__MATERIAL PROVIDED__:
== Segment start ==

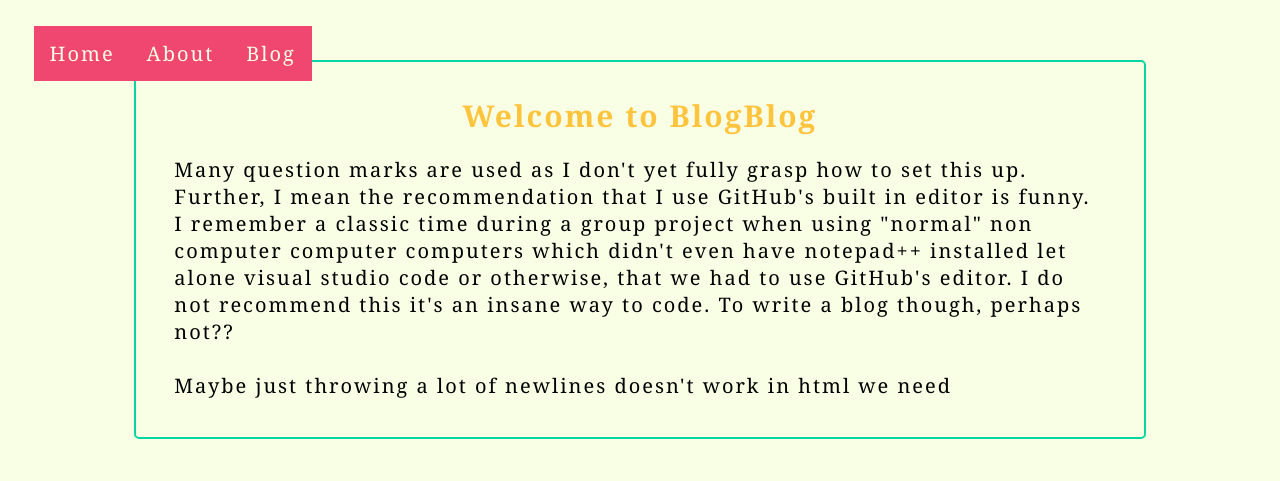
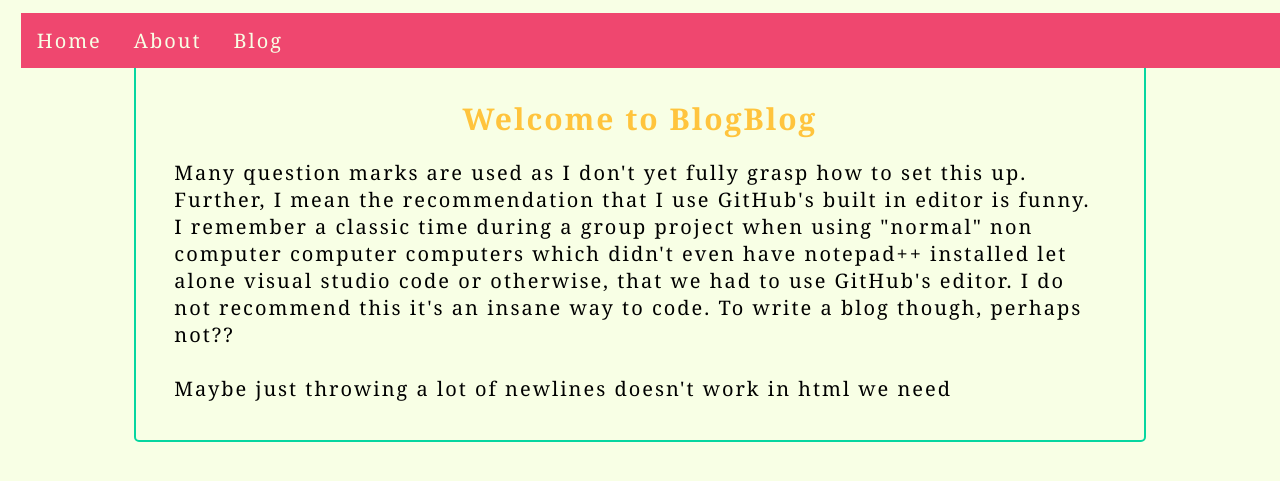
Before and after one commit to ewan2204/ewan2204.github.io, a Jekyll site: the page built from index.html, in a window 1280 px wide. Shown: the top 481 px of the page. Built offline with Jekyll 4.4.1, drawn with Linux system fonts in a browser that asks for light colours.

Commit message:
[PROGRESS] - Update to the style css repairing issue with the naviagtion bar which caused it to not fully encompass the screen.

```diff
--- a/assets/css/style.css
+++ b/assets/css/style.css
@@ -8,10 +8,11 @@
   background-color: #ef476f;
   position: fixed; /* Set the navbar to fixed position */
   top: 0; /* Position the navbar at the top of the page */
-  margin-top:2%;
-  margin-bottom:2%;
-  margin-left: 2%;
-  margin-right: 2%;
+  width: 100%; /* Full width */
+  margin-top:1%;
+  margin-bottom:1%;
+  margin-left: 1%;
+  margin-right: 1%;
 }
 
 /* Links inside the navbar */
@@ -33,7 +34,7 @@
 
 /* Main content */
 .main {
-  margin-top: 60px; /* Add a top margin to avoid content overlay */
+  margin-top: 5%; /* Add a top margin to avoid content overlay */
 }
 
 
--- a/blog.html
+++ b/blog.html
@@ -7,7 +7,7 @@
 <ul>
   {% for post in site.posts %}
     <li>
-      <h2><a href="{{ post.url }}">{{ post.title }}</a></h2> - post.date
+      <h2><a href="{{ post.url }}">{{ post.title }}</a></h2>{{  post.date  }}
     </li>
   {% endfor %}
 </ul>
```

== Segment end ==

__WHAT YOU HAVE TO DO__:
Restate the material above word for word, dropping the pictures.

__TASK ANSWER__:
Before and after one commit to ewan2204/ewan2204.github.io, a Jekyll site: the page built from index.html, in a window 1280 px wide. Shown: the top 481 px of the page. Built offline with Jekyll 4.4.1, drawn with Linux system fonts in a browser that asks for light colours.

Commit message:
[PROGRESS] - Update to the style css repairing issue with the naviagtion bar which caused it to not fully encompass the screen.

```diff
--- a/assets/css/style.css
+++ b/assets/css/style.css
@@ -8,10 +8,11 @@
   background-color: #ef476f;
   position: fixed; /* Set the navbar to fixed position */
   top: 0; /* Position the navbar at the top of the page */
-  margin-top:2%;
-  margin-bottom:2%;
-  margin-left: 2%;
-  margin-right: 2%;
+  width: 100%; /* Full width */
+  margin-top:1%;
+  margin-bottom:1%;
+  margin-left: 1%;
+  margin-right: 1%;
 }
 
 /* Links inside the navbar */
@@ -33,7 +34,7 @@
 
 /* Main content */
 .main {
-  margin-top: 60px; /* Add a top margin to avoid content overlay */
+  margin-top: 5%; /* Add a top margin to avoid content overlay */
 }
 
 
--- a/blog.html
+++ b/blog.html
@@ -7,7 +7,7 @@
 <ul>
   {% for post in site.posts %}
     <li>
-      <h2><a href="{{ post.url }}">{{ post.title }}</a></h2> - post.date
+      <h2><a href="{{ post.url }}">{{ post.title }}</a></h2>{{  post.date  }}
     </li>
   {% endfor %}
 </ul>
```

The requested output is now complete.